Many people have asked why the government needs to spend so much on the military while they are making cuts elsewhere. The answer lies with Australian capitalism’s support for US foreign policy and the defence of their profits. When Obama visited Australia in 2011 he announced that the US would play a greater role in shaping the future of the Asia-Pacific region. Since then the US has moved 60% of its forces to the region. This reflects concern that China is becoming a more dominant international power.

As well as moving their own forces into the region, another important element of the US’s “pivot to Asia” is to push its allies to also play more of a role. Australia is seen as a key partner in this effort. Successive governments have maintained US spy bases on Australian soil and under Julia Gillard an agreement was signed to establish a permanent base for US marines in Darwin by 2017. The newest defence white paper justifies the submarine fleet by emphasising “interoperability” with the US navy.

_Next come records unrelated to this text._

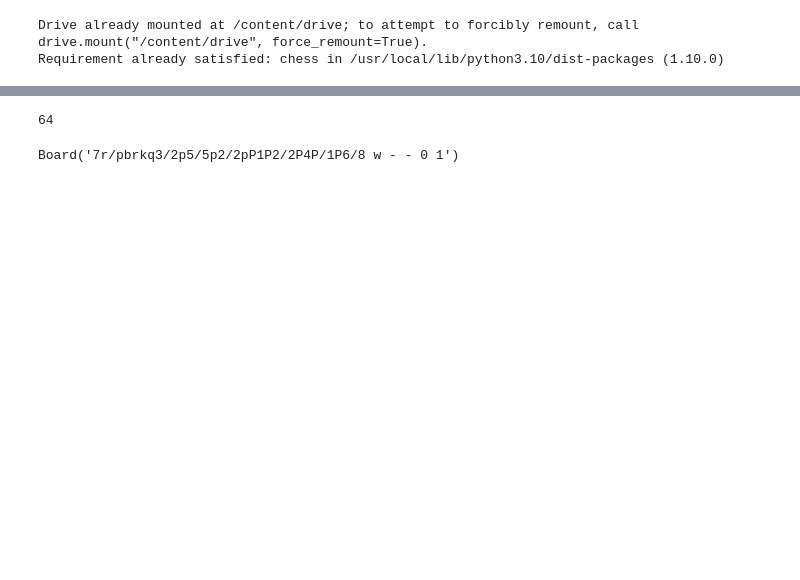
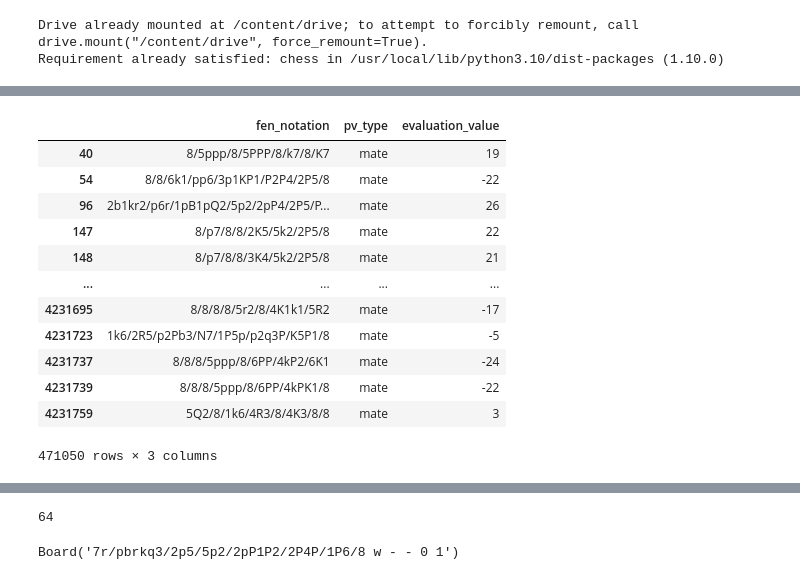
Before and after one commit to alonzojp/AI-Chess-Bot, a Jupyter notebook: [AICB]_csv_to_dataset.ipynb, the cells around one changed output, grey strips where cells are left out. Saved outputs shown, nothing was run; the diff lists cells and outputs as text; code cells hidden in the pictures; blank space fills up the shorter version.

```diff
--- a/[AICB]_csv_to_dataset.ipynb
+++ b/[AICB]_csv_to_dataset.ipynb
@@ -47,0 +62,16 @@ Board('rnbqkbnr/pppppppp/8/8/8/8/PPPPPPPP/RNBQKBNR w - - 0 1')
+# %%
+df.loc[df['pv_type'] == 'mate']
+# %% [output]
+|  | fen_notation | pv_type | evaluation_value |
+| 40 | 8/5ppp/8/5PPP/8/k7/8/K7 | mate | 19 |
+| 54 | 8/8/6k1/pp6/3p1KP1/P2P4/2P5/8 | mate | -22 |
+| 96 | 2b1kr2/p6r/1pB1pQ2/5p2/2pP4/2P5/P... | mate | 26 |
+| 147 | 8/p7/8/8/2K5/5k2/2P5/8 | mate | 22 |
+| 148 | 8/p7/8/8/3K4/5k2/2P5/8 | mate | 21 |
+| ... | ... | ... | ... |
+| 4231695 | 8/8/8/8/5r2/8/4K1k1/5R2 | mate | -17 |
+| 4231723 | 1k6/2R5/p2Pb3/N7/1P5p/p2q3P/K5P1/8 | mate | -5 |
+| 4231737 | 8/8/8/5ppp/8/6PP/4kP2/6K1 | mate | -24 |
+| 4231739 | 8/8/8/5ppp/8/6PP/4kPK1/8 | mate | -22 |
+| 4231759 | 5Q2/8/1k6/4R3/8/4K3/8/8 | mate | 3 |
+471050 rows × 3 columns
```
Also changed, not shown: parts of 19 cells of this notebook.
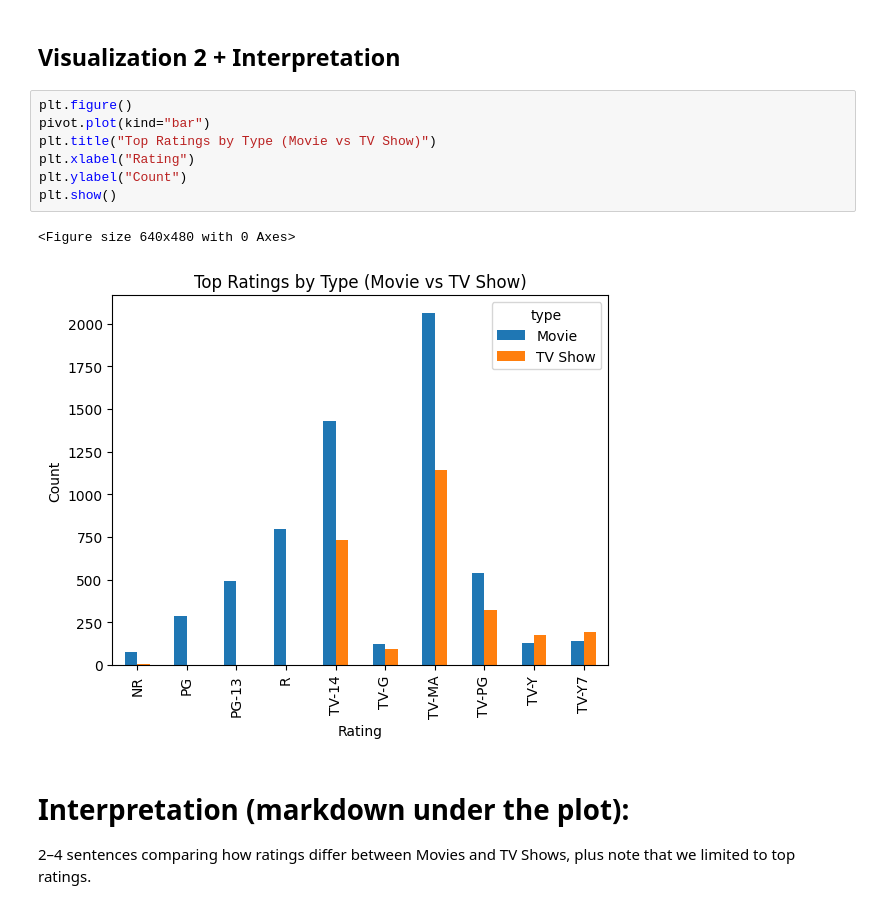
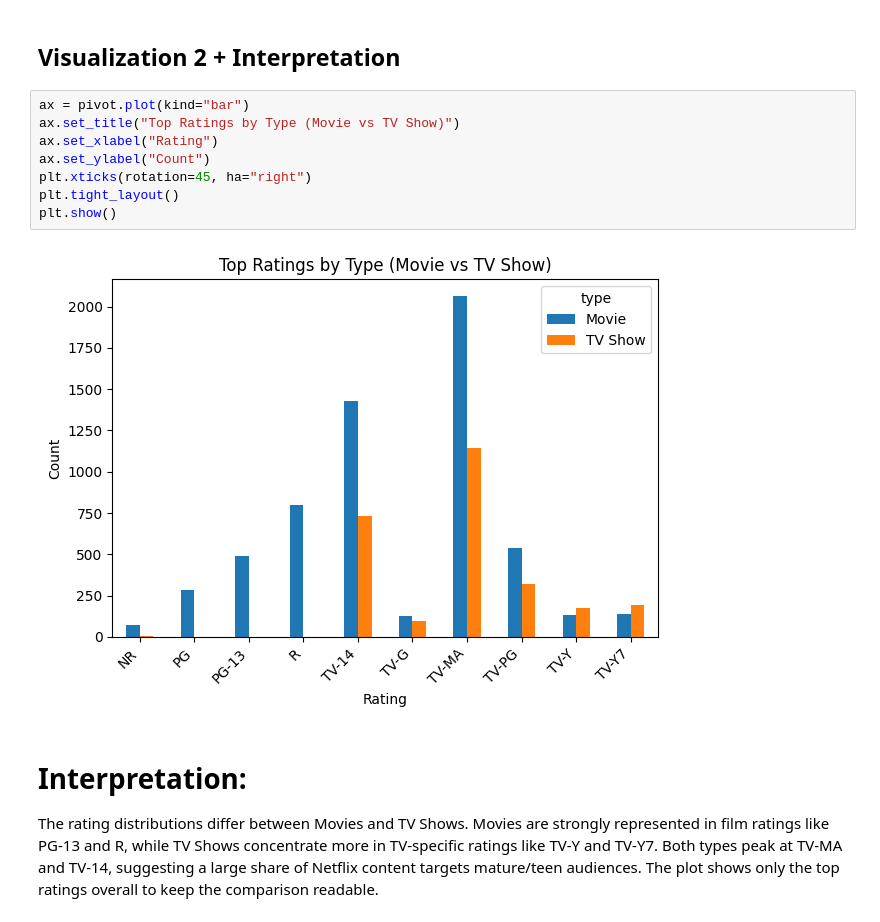
Before and after one commit to bellahavel/cs4379g-assignment1, a Jupyter notebook: notebooks/analysis.ipynb, the cells around one changed output. Drawn from its saved outputs; the diff is of its cells as text.

Commit message:
analysis: finalize analyses 1 and 2 with interpretations and conclusions

```diff
--- a/notebooks/analysis.ipynb
+++ b/notebooks/analysis.ipynb
@@ -161,18 +183,18 @@ pivot
 # %% [markdown]
 ## Visualization 2 + Interpretation
 # %%
-plt.figure()
-pivot.plot(kind="bar")
-plt.title("Top Ratings by Type (Movie vs TV Show)")
-plt.xlabel("Rating")
-plt.ylabel("Count")
+ax = pivot.plot(kind="bar")
+ax.set_title("Top Ratings by Type (Movie vs TV Show)")
+ax.set_xlabel("Rating")
+ax.set_ylabel("Count")
+plt.xticks(rotation=45, ha="right")
+plt.tight_layout()
 plt.show()
 # %% [output]
-<Figure size 640x480 with 0 Axes>
-[figure, old version]
+[figure, new version]
 # %% [markdown]
-# Interpretation (markdown under the plot):
+# Interpretation:
 
-2–4 sentences comparing how ratings differ between Movies and TV Shows, plus note that we limited to top ratings.
+The rating distributions differ between Movies and TV Shows. Movies are strongly represented in film ratings like PG-13 and R, while TV Shows concentrate more in TV-specific ratings like TV-Y and TV-Y7. Both types peak at TV-MA and TV-14, suggesting a large share of Netflix content targets mature/teen audiences. The plot shows only the top ratings overall to keep the comparison readable.
 # %% [markdown]
 ## Conclusion
```
Also changed, not shown: parts of 7 cells of this notebook.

This situation however places Australian capitalism in a precarious situation. Since WW2 the Australian ruling class has aligned itself with the US as a means of advancing its interests in the region. More recently however that political relationship is coming into conflict with Australia’s economic interests, particularly exports to China. Increasingly, balancing these conflicting interests is becoming more and more difficult.

The government’s military build up is seen as a way of protecting the profit interests of Australian capitalism but the problem is that things could become even more fraught if tensions between the US and China increase further. Aligning with only one or the other would be a disaster and with so much at stake a neutral stance is not a viable option.

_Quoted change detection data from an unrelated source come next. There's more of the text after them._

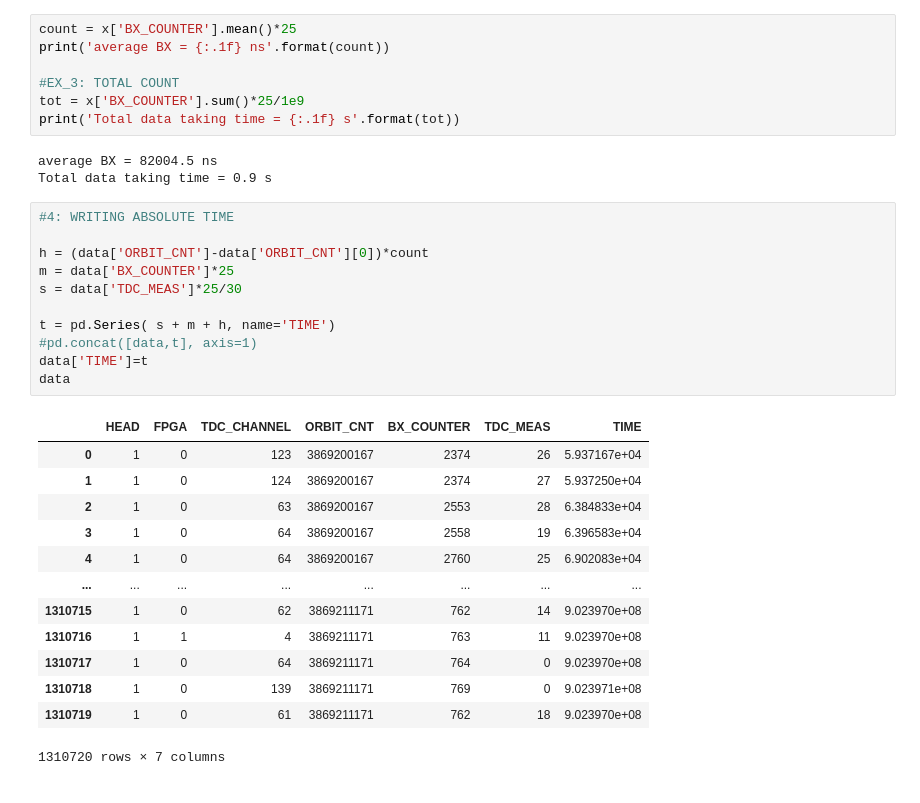
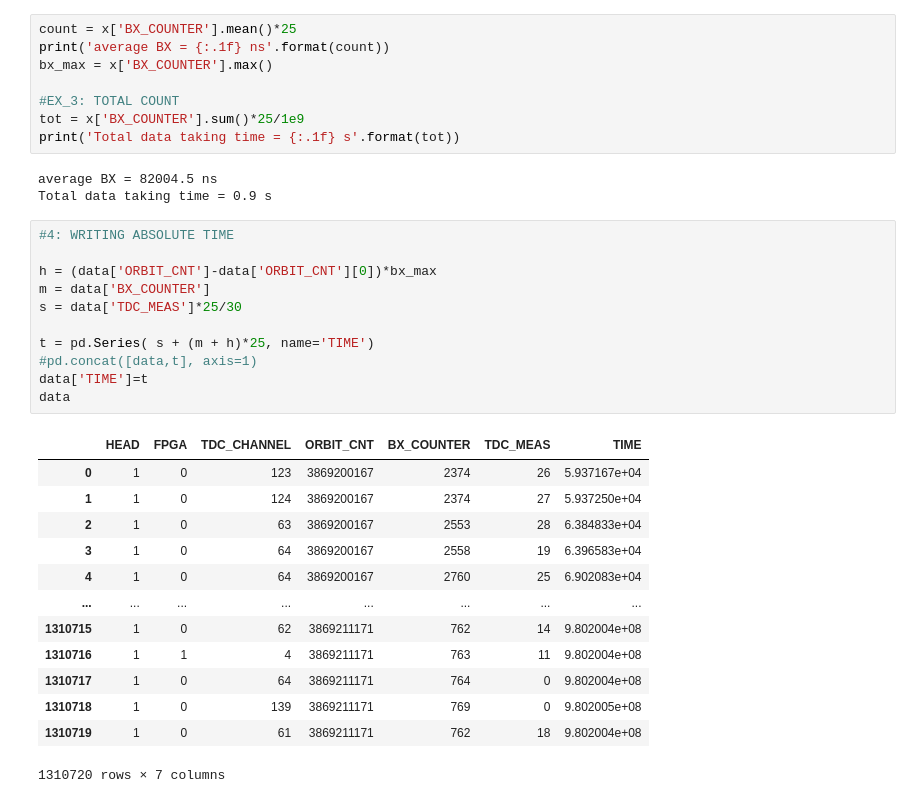
Before and after one commit to Manfredi1/LaboratoryOfComputationalPhysics_Y5, a Jupyter notebook: ex6.ipynb, the cells around one changed output. Drawn from its saved outputs; the diff is of its cells as text.

```diff
--- a/ex6.ipynb
+++ b/ex6.ipynb
@@ -44,6 +44,7 @@ x
 # %%
 count = x['BX_COUNTER'].mean()*25
 print('average BX = {:.1f} ns'.format(count))
+bx_max = x['BX_COUNTER'].max()
 
 #EX_3: TOTAL COUNT
 tot = x['BX_COUNTER'].sum()*25/1e9
@@ -54,26 +55,26 @@ Total data taking time = 0.9 s
 # %%
 #4: WRITING ABSOLUTE TIME
 
-h = (data['ORBIT_CNT']-data['ORBIT_CNT'][0])*count
-m = data['BX_COUNTER']*25
+h = (data['ORBIT_CNT']-data['ORBIT_CNT'][0])*bx_max
+m = data['BX_COUNTER']
 s = data['TDC_MEAS']*25/30
 
-t = pd.Series( s + m + h, name='TIME')
+t = pd.Series( s + (m + h)*25, name='TIME')
 #pd.concat([data,t], axis=1)
 data['TIME']=t
 data
 # %% [output]
 |  | HEAD | FPGA | TDC_CHANNEL | ORBIT_CNT | BX_COUNTER | TDC_MEAS | TIME |
 | 0 | 1 | 0 | 123 | 3869200167 | 2374 | 26 | 5.937167e+04 |
 | 1 | 1 | 0 | 124 | 3869200167 | 2374 | 27 | 5.937250e+04 |
 | 2 | 1 | 0 | 63 | 3869200167 | 2553 | 28 | 6.384833e+04 |
 | 3 | 1 | 0 | 64 | 3869200167 | 2558 | 19 | 6.396583e+04 |
 | 4 | 1 | 0 | 64 | 3869200167 | 2760 | 25 | 6.902083e+04 |
 | ... | ... | ... | ... | ... | ... | ... | ... |
-| 1310715 | 1 | 0 | 62 | 3869211171 | 762 | 14 | 9.023970e+08 |
-| 1310716 | 1 | 1 | 4 | 3869211171 | 763 | 11 | 9.023970e+08 |
-| 1310717 | 1 | 0 | 64 | 3869211171 | 764 | 0 | 9.023970e+08 |
-| 1310718 | 1 | 0 | 139 | 3869211171 | 769 | 0 | 9.023971e+08 |
-| 1310719 | 1 | 0 | 61 | 3869211171 | 762 | 18 | 9.023970e+08 |
+| 1310715 | 1 | 0 | 62 | 3869211171 | 762 | 14 | 9.802004e+08 |
+| 1310716 | 1 | 1 | 4 | 3869211171 | 763 | 11 | 9.802004e+08 |
+| 1310717 | 1 | 0 | 64 | 3869211171 | 764 | 0 | 9.802004e+08 |
+| 1310718 | 1 | 0 | 139 | 3869211171 | 769 | 0 | 9.802005e+08 |
+| 1310719 | 1 | 0 | 61 | 3869211171 | 762 | 18 | 9.802004e+08 |
 1310720 rows × 7 columns
 # %%
```
Also changed, not shown: parts of 9 cells of this notebook.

The whole situation highlights the fact that tensions and conflicts between nation states are inherent to the capitalist system. Ordinary people’s interests are not being served in this tussle between competing profiteers. The alternative to this capitalist madness is to utilise the billions of dollars wasted on military spending to improve people’s lives by investing in jobs and social services. A socialist society based on co-operation and solidarity between people of different nations would be the only way to achieve this.

By Conor Flynn